 Exceptions
When thread exceptions occur, Tymeac doesn't just let the system print an ugly message and kill the thread. Tymeac catches exceptions (including with an uncaught exception handler), prints and logs meaningful messages with full documentation, and notifies administrators of the problem.

Since most errors are with the user-written Classes, Tymeac allows dynamic repair and reload of those Classes with/without a GUI and restarting of the disabled threads with/without a GUI.

.
Hint
By timing events in the life of a thread, this becomes possible.

Expunged threads
If code becomes stuck forever (such as waiting for a resource that failed in another system or trapped in a never ending loop) then Tymeac permits administrators to expunge the thread and replace it with a fresh copy. The original thread recognizes it was expunged when it executes and terminates quickly.

Tuning
Tymeac is tunable. Trying to manage traditional pool threads is like trying to herd cats. The Java SE version of Tymeac was built from the first release to be tunable since it was first modeled on the Tymeac
version that ran on the CICS® Transaction Server. (When you're running in a very high volume, recoverable and secure environment, you're either tunable or you're history.)

Statistics
Statistics are the base for performance analysis and tuning.

Tymeac professionalism reports statistics on request and at shut down.

Shut down
Every multi-threading application needs to shut down sometime. It can go kicking and screaming or it may quiesce and terminate gracefully. Quiesce means to quiet or calm. Tymeac multi-stage shut down quiets by rejecting new requests and letting those already in progress complete.
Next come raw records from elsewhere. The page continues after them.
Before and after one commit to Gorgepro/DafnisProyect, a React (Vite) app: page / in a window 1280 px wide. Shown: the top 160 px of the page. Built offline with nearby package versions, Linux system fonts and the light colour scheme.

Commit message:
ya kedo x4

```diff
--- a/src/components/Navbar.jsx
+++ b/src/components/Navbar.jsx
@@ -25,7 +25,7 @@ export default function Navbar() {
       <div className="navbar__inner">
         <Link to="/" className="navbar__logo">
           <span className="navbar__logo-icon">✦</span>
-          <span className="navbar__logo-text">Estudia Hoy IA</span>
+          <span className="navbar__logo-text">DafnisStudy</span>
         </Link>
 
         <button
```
When there is no more activity, Tymeac stops gracefully.

A picture is worth a thousand words
Tymeac provides GUI's (and programming access) to the server environment so users may view and alter parameters dynamically.
. (click for full view)

Tymeac controls threads the best threads can be controlled.
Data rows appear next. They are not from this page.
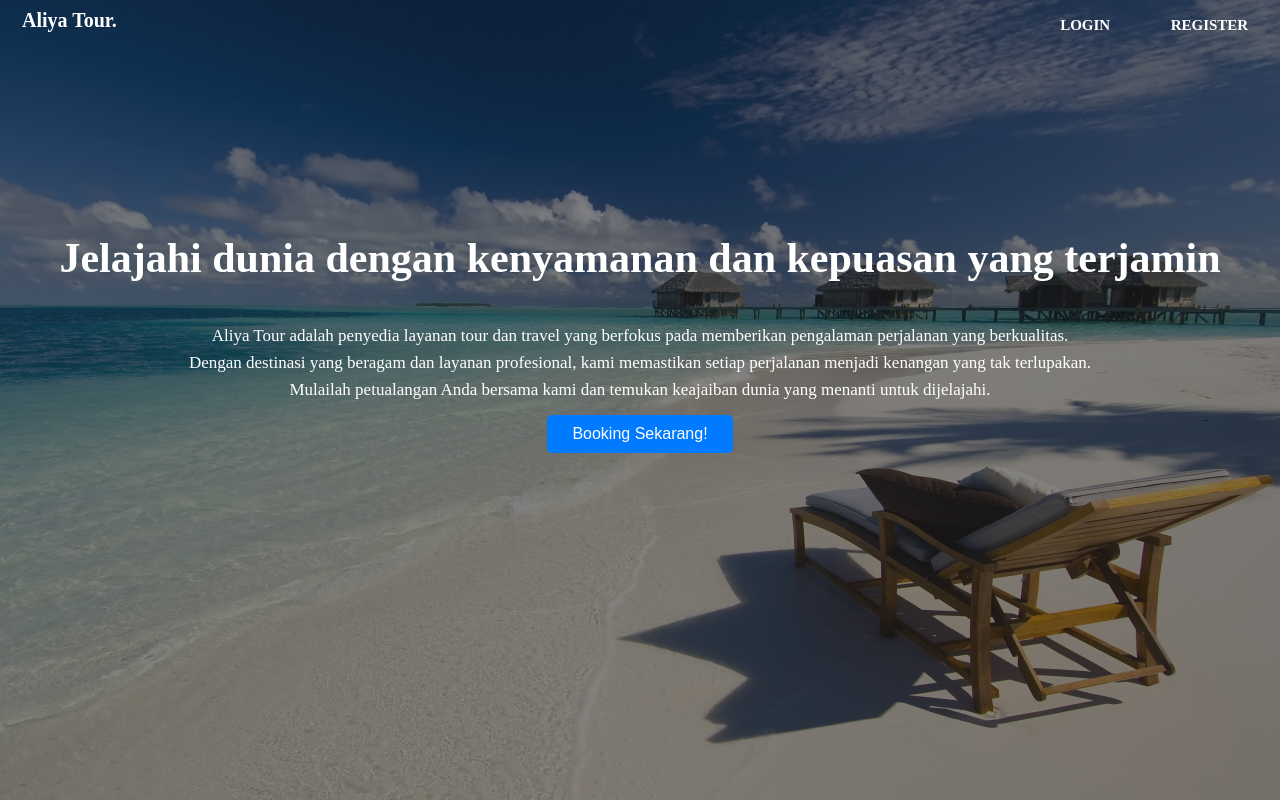
After one commit to Aliyazalfaputri/Aliyazalfa_JWD, a PHP site: page /index.html in a window 1280 px wide. The commit adds this page. Run offline with PHP 8.4, Linux system fonts and the light colour scheme.

Commit message:
membuat form dashboard dan reservasi pengguna

```diff
--- a/admin/paketwisata.php
+++ b/admin/paketwisata.php
@@ -19,7 +19,7 @@ $result = $conn->query($sql);
         <?php include '../nav/sidebar.php'; ?>
         <main class="content">
             <h2>Daftar Paket Wisata</h2>
-            <button class="tambah-btn"><a href="tambahwisata.php">Tambah Data</a></button>
+            <button class="mod-btn"><a href="tambahwisata.php">Tambah Data</a></button>
             <table>
                 <thead>
                     <tr>
@@ -44,7 +44,7 @@ $result = $conn->query($sql);
                             echo "<td>" . $row["harga"] . "</td>";
                             echo "<td class='action-buttons'>";
                             echo "<button class='mod-btn'><a href='editwisata.php?id=" . $row["id"] . "'>Edit</a></button>";
-                            echo "<button class='mod-btn'><a href='hapuswisata.php?id=" . $row["id"] . "' onclick='return confirm(\"Apakah Anda yakin ingin menghapus produk ini?\")'>Hapus</a></button>";
+                            echo "<button class='mod-btn'><a href='hapuswisata.php?id=" . $row["id"] . "' onclick='return confirm(\"Apakah Anda yakin ingin menghapus paket wisata ini?\")'>Hapus</a></button>";
                             echo "</td>";
                             echo "</tr>";
                         }
--- /dev/null
+++ b/css/index.css
@@ -0,0 +1,124 @@
+body{
+    background-image: url(../img/bg1.jpg);
+    background-repeat: no-repeat;
+    background-attachment: fixed;
+    background-size: cover;
+    height: 100%;
+}
+
+html, body {
+    height: 100%;
+    margin: 0;
+  }
+
+.full-height {
+    background: rgba(26, 26, 26, 0.548);
+    background-attachment: fixed;
+    max-height: 100vh;
+    height: 100vh;
+
+
+}
+table{
+    width: 100%;
+    padding-top: 5px;
+
+}
+.heading-text{
+    color: white;
+    font-size: 42px;
+    font-weight: 700;
+    line-height: 63px;
+    margin-top: 15%;
+    text-align: center;
+    margin-bottom: 0;
+}
+
+.sub-text2{
+    color: white;
+    font-size: 17px;
+    line-height: 27px;
+    font-weight: 400;
+    text-align: center;
+    margin-top: 30px;
+}
+
+
+.register-btn{
+    background-color: rgba(240, 248, 255, 0.589);
+    color: #345cc4;
+}
+
+
+.edoc-logo{
+    color: white;
+    font-weight: bolder;
+    font-size: 20px;
+    padding-left: 20px;
+    animation: transitionIn-Y-over 0.5s;
+
+}
+
+.edoc-logo-sub{
+    color: rgba(255, 255, 255, 0.733);
+    font-size: 12px;
+
+}
+
+
+.nav-item{
+    color: white;
+    text-align: center;
+    font-size: 15px;
+    font-weight: bold;
+    animation: transitionIn-Y-over 0.5s;
+    margin-top : 10px;
+}
+
+.nav-item:hover{
+    color: #6394cd;
+
+}
+
+.non-style-link:link, .non-style-link:visited, .non-style-link:hover, .non-style-link:active{
+    text-decoration: none;
+    color: rgb(43, 43, 43);
+}
+
+.btn-primary{
+    background-color: var(--primarycolor) ;
+    border: 1px solid var(--primarycolor) ;
+    color: #fff ;
+    box-shadow: 0 3px 5px 0 rgba(57,108,240,0.3);
+}
+
+.btn-primary-soft{
+    background-color: #D8EBFA ;
+    /*border: 1px solid rgba(57,108,240,0.1) ;*/    color: #1969AA;
+    font-weight: 500;
+    font-size: 16px;
+    border: none;
+    /*box-shadow: 0 3px 5px 0 rgba(57,108,240,0.3)*/
+}
+
+
+.btn-primary-soft:hover{
+    background-color: var(--primarycolor) ;
+    /*border: 1px solid rgba(57,108,240,0.1) ;*/
+    color: #fff ;
+    box-shadow: 0 3px 5px 0 rgba(57,108,240,0.3);
+}
+
+.form-group {
+    background-color: #007BFF;
+    margin-top : 10px;
+    color: white;
+    border: none;
+    border-radius: 5px;
+    cursor: pointer;
+    font-size: 16px;
+}
+
+.form-group:hover {
+    background-color: #0056b3;
+}
--- a/css/login.css
+++ b/css/login.css
@@ -53,7 +53,7 @@ html, body {
     margin-bottom: 5px;
 }
 
-.form-group input[type="email"],
+.form-group input[type="text"],
 .form-group input[type="password"] {
     width: 100%; /* Pastikan input mengisi lebar penuh kontainer */
     padding: 10px;
@@ -62,7 +62,8 @@ html, body {
     font-size: 16px; /* Ukuran font yang sama */
 }
 
-.form-group input[type="submit"] {
+.form-group input[type="submit"],
+.form-group input[type="button"] {
     background-color: #555a9b;
     color: #fff;
     border: none;
--- a/css/tambah.css
+++ b/css/tambah.css
@@ -28,7 +28,8 @@ body {
 }
 
 .add-product-form input[type="text"],
-.add-product-form input[type="number"] {
+.add-product-form input[type="number"],
+.add-product-form input[type="date"] {
     width: 100%;
     padding: 10px;
     border: 1px solid pink;
--- /dev/null
+++ b/index.html
@@ -0,0 +1,75 @@
+<?php
+header("Location: /aliyajwd/index.html");
+exit();
+?>
+
+<!DOCTYPE html>
+<html lang="en">
+<head>
+    <meta charset="UTF-8">
+    <meta http-equiv="X-UA-Compatible" content="IE=edge">
+    <meta name="viewport" content="width=device-width, initial-scale=1.0">
+    <link rel="stylesheet" href="css/animations.css">
+    <link rel="stylesheet" href="css/index.css">
+    <link rel="stylesheet" href="css/login.css">
+
+    <title>Aliya Tour</title>
+    <style>
+        table{
+            animation: transitionIn-Y-bottom 0.5s;
+        }
+    </style>
+
+</head>
+<body>
+
+    <div class="full-height">
+        <center>
+        <table border="0">
+            <tr>
+                <td width="80%">
+                    <font class="edoc-logo" style="margin-top: 20px;">Aliya Tour.</font>
+                </td>
+                <td width="10%">
+                   <a href="login.php"  class="non-style-link"><p class="nav-item">LOGIN</p></a>
+                </td>
+                <td  width="10%">
+                    <a href="register.php" class="non-style-link"><p class="nav-item" style="padding-right: 10px;">REGISTER</p></a>
+                </td>
+            </tr>
+
+            <tr>
+                <td  colspan="3">
+                    <p class="heading-text">Jelajahi dunia dengan kenyamanan dan kepuasan yang terjamin</p>
+
+                </td>
+            </tr>
+            <tr>
+                <td  colspan="3">
+                    <p class="sub-text2">Aliya Tour adalah penyedia layanan tour dan travel yang berfokus pada memberikan pengalaman perjalanan yang berkualitas. <br>
+                        Dengan destinasi yang beragam dan layanan profesional, kami memastikan setiap perjalanan menjadi kenangan yang tak terlupakan. <br>
+                        Mulailah petualangan Anda bersama kami dan temukan keajaiban dunia yang menanti untuk dijelajahi.</p>
+                </td>
+            </tr>
+            <tr>
+
+                <td colspan="3">
+                    <center>
+                    <a href="login.php" >
+                        <input type="button" value="Booking Sekarang!" class="form-group" style="padding-left: 25px;padding-right: 25px;padding-top: 10px;padding-bottom: 10px;">
+                    </a>
+                </center>
+                </td>
+
+            </tr>
+            <tr>
+                <td colspan="3">
+
+                </td>
+            </tr>
+        </table>
+    </center>
+
+    </div>
+</body>
+</html>
--- a/login.php
+++ b/login.php
@@ -26,7 +26,7 @@ if ($_SERVER["REQUEST_METHOD"] == "POST") {
             // Memverifikasi password
             if (password_verify($password, $hashed_password)) {
                 // Redirect ke halaman pengguna jika login berhasil
-                header("Location: pengguna/index.php");
+                header("Location: dashboard.php");
                 exit();
             } else {
                 // Jika password salah
```
Also changed, not shown: admin/editwisata.php (+15 -4 lines), admin/tambahwisata.php (+12 -4 lines), css/animation.css (added, +45 -0 lines), css/dashboard.css (added, +55 -0 lines), css/style.css (+0 -15 lines), dashboard.php (added, +45 -0 lines), detail.php (added, +119 -0 lines), nav/header1.php (added, +22 -0 lines), img/bg.jpg (added), img/bg1.jpg (added), index.php (deleted), uploads/kelilingjogja.jpg (added).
The Code
As with all software, the proof is in the code. Simply download the Open Source product (SE and/or ME) with all the source and extensive documentation and see for yourself. After all, the price is right.
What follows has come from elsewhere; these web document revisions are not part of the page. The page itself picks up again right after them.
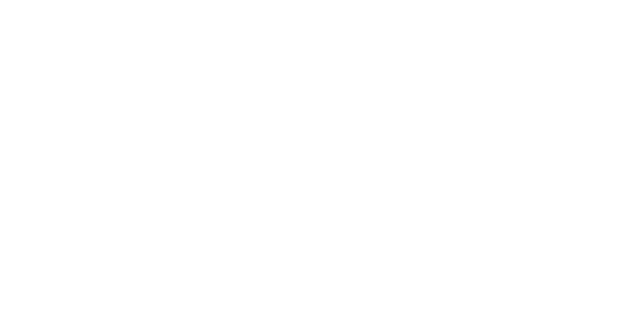
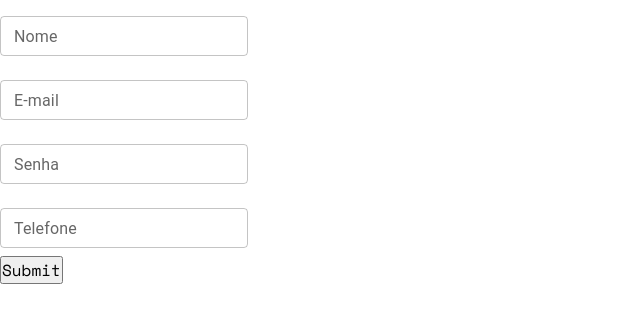
Before and after one commit to rodhardt/dihome-capstone-q2g2, a React (Create React App) app: page /registrar in a window 1280 px wide. Shown: the top 322 px of the page, without its empty margins (0-640 px from the left). Built offline with nearby package versions, Linux system fonts and the light colour scheme.

Commit message:
feat: login and register logic were implemented

```diff
--- a/package.json
+++ b/package.json
@@ -3,7 +3,12 @@
   "version": "0.1.0",
   "private": true,
   "dependencies": {
+    "@emotion/react": "^11.5.0",
+    "@emotion/styled": "^11.3.0",
     "@hookform/resolvers": "^2.8.3",
+    "@material-ui/core": "^5.0.0-beta.5",
+    "@material-ui/icons": "^4.11.2",
+    "@material-ui/styled-engine-sc": "^5.0.0-beta.5",
     "@testing-library/jest-dom": "^5.11.4",
     "@testing-library/react": "^11.1.0",
     "@testing-library/user-event": "^12.1.10",
--- a/src/pages/LoginPage/index.tsx
+++ b/src/pages/LoginPage/index.tsx
@@ -1,7 +1,80 @@
 import { LoginPageStyled } from "./styles";
+import { yupResolver } from "@hookform/resolvers/yup";
+import * as yup from "yup";
+import { useForm } from "react-hook-form";
+import { TextField } from "@material-ui/core";
+import { useAuth } from "../../providers/Authentication";
 
-function LoginPage() {
-  return <LoginPageStyled>LoginPage</LoginPageStyled>;
+interface UserSignInData {
+  email: string;
+  password: string;
 }
 
+const LoginPage = () => {
+  const formSchema = yup.object().shape({
+    email: yup
+      .string()
+      .required("Informe seu nome")
+      .min(5, "Mínimo de 5 caracteres"),
+    password: yup
+      .string()
+      .required("Senha necessária")
+      .min(8, "Mínimo de 8 caracteres")
+      .matches(
+        /^(?=.*\d)(?=.*[a-z])(?=.*[$*&@#])[0-9a-zA-Z$*&@#]{8,}$/,
+        "Deve contert no mínimo um número, uma letra e um caractere especial."
+      ),
+  });
+
+  const {
+    register,
+    handleSubmit,
+    formState: { errors },
+  } = useForm({ resolver: yupResolver(formSchema) });
+
+  const { signIn } = useAuth();
+
+  const handleForm = (userSignInData: UserSignInData) => {
+    signIn(userSignInData);
+  };
+
+  return (
+    <>
+      <LoginPageStyled>
+        <div>
+          <form className="form_register" onSubmit={handleSubmit(handleForm)}>
+            <div>
+              <TextField
+                label="E-mail"
+                margin="normal"
+                variant="outlined"
+                size="small"
+                color="primary"
+                {...register("email")}
+                error={!!errors.email}
+                helperText={errors.email?.message}
+              />
+            </div>
+            <div>
+              <TextField
+                label="Senha"
+                margin="normal"
+                variant="outlined"
+                size="small"
+                color="primary"
+                {...register("password")}
+                error={!!errors.password}
+                helperText={errors.password?.message}
+              />
+            </div>
+            <div>
+              <button type="submit">Submit</button>
+            </div>
+          </form>
+        </div>
+      </LoginPageStyled>
+    </>
+  );
+};
+
 export default LoginPage;
--- /dev/null
+++ b/src/pages/RegisterPage/index.tsx
@@ -0,0 +1,110 @@
+import { RegisterPageStyled } from "./styles";
+import { yupResolver } from "@hookform/resolvers/yup";
+import * as yup from "yup";
+import { useForm } from "react-hook-form";
+import { TextField } from "@material-ui/core";
+import { useAuth } from "../../providers/Authentication";
+import { UserData } from "../../assets/Types/user";
+
+const RegisterPage = () => {
+  const formSchema = yup.object().shape({
+    name: yup.string().required("Informe seu e-mail.").email("E-mail inválido"),
+    email: yup
+      .string()
+      .required("Informe seu nome")
+      .min(5, "Mínimo de 5 caracteres"),
+    password: yup
+      .string()
+      .required("Senha necessária")
+      .min(8, "Mínimo de 8 caracteres")
+      .matches(
+        /^(?=.*\d)(?=.*[a-z])(?=.*[$*&@#])[0-9a-zA-Z$*&@#]{8,}$/,
+        "Deve contert no mínimo um número, uma letra e um caractere especial."
+      ),
+    phone: yup.string().required("Informe seu telefone"),
+  });
+
+  const {
+    register,
+    handleSubmit,
+    formState: { errors },
+  } = useForm({ resolver: yupResolver(formSchema) });
+
+  const { registerUser } = useAuth();
+
+  const handleForm = (userData: UserData) => {
+    const newUser = {
+      ...userData,
+      consultant: false,
+      advertised_properties: [],
+      saved_properties: [],
+      signed_plan: "none",
+    };
+    registerUser(newUser);
+  };
+
+  return (
+    <>
+      <RegisterPageStyled>
+        <div>
+          <form className="form_register" onSubmit={handleSubmit(handleForm)}>
+            <div>
+              <TextField
+                label="Nome"
+                margin="normal"
+                variant="outlined"
+                size="small"
+                color="primary"
+                {...register("name")}
+                error={!!errors.name}
+                helperText={errors.name?.message}
+              />
+            </div>
+            <div>
+              <TextField
+                label="E-mail"
+                margin="normal"
+                variant="outlined"
+                size="small"
+                color="primary"
+                {...register("email")}
+                error={!!errors.email}
+                helperText={errors.email?.message}
+              />
+            </div>
+            <div>
+              <TextField
+                label="Senha"
+                margin="normal"
+                variant="outlined"
+                size="small"
+                color="primary"
+                {...register("password")}
+                error={!!errors.password}
+                helperText={errors.password?.message}
+              />
+            </div>
+            <div>
+              <TextField
+                label="Telefone"
+                margin="normal"
+                variant="outlined"
+                size="small"
+                color="primary"
+                {...register("phone")}
+                error={!!errors.phone}
+                helperText={errors.phone?.message}
+              />
+            </div>
+
+            <div>
+              <button type="submit">Submit</button>
+            </div>
+          </form>
+        </div>
+      </RegisterPageStyled>
+    </>
+  );
+};
+
+export default RegisterPage;
--- /dev/null
+++ b/src/pages/RegisterPage/styles.ts
@@ -0,0 +1,3 @@
+import styled from "styled-components";
+
+export const RegisterPageStyled = styled.main``;
--- a/src/providers/Authentication/index.tsx
+++ b/src/providers/Authentication/index.tsx
@@ -43,9 +43,9 @@ export const AuthProvider = ({ children }: AuthProviderProps) => {
     }
   };
 
-  const signIn = (UserSignInData: UserSignInData) => {
+  const signIn = (userSignInData: UserSignInData) => {
     api
-      .post("/signin", UserSignInData)
+      .post("/signin", userSignInData)
       .then((response) => {
         localStorage.setItem("@dihome:token", response.data.accessToken);
         setAuthToken(response.data.accessToken);
--- a/src/routes/index.tsx
+++ b/src/routes/index.tsx
@@ -6,6 +6,7 @@ import LoginPage from "../pages/LoginPage";
 import PayPage from "../pages/PayPage";
 import Profile from "../pages/Profile";
 import PropertyPage from "../pages/PropertyPage";
+import RegisterPage from "../pages/RegisterPage";
 
 function Routes() {
   return (
@@ -15,6 +16,9 @@ function Routes() {
       </Route>
       <Route path="/login">
         <LoginPage />
+      </Route>
+      <Route path="/registrar">
+        <RegisterPage />
       </Route>
       <Route path="/imoveis">
         <Dashboard />
```
Also changed, not shown: 2 other files (tests, documents, lock files or other folders).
Conclusion

If you don't control the application threads, then the threads will overwhelm your application.

As it was in the beginning It remains true today: The best way to control a multi-threading application is inside a container.

If it is too time-consuming to privately develop a multi-threading management framework, then download the best thread manager for the Java Standard/Micro Editions that money can't buy.

Resources

Download the latest SE edition of Tymeac here. With all the documentation, scripts, classes and source.

Download the latest ME edition of Tymeac here. With all the documentation, scripts, classes and source.

Fork-Join Development in Java SE
http://coopsoft.com/ar/ForkJoinArticle.html

High Performance Priority Queues in Java SE
http://coopsoft.com/ar/PriQueArticle.html

The JSR-166 Interest Site
http://gee.cs.oswego.edu/dl/concurrency-interest/

Sun's Threading Tutorial:
http://java.sun.com/docs/books/tutorial/essential/concurrency/index.html

Threading articles on the Internet. This is just a partial list.

Java theory and practice: Thread pools and work queues
http://www.ibm.com/developerworks/java/library/j-jtp0730.html

Writing multithreaded Java applications
http://www.ibm.com/developerworks/java/library/j-thread.html

Introduction to Java threads
http://www.ibm.com/developerworks/edu/j-dw-javathread-i.html

Java theory and practice: Characterizing thread safety
http://www.ibm.com/developerworks/java/library/j-jtp09263.html

Taming Tiger: Default exception handling in threads
http://www.ibm.com/developerworks/java/library/j-tiger08104/

About the Author

Edward Harned is a software developer with over thirty years industry experience. He first led projects as an employee in major industries and then worked as an independent consultant. Today, Ed is a senior developer at Cooperative Software Systems, Inc., where, for the last ten years, he has used Java programming to bring multi-threading solutions to a wide range of tasks.

© 2009  E. P. Harned  All rights reserved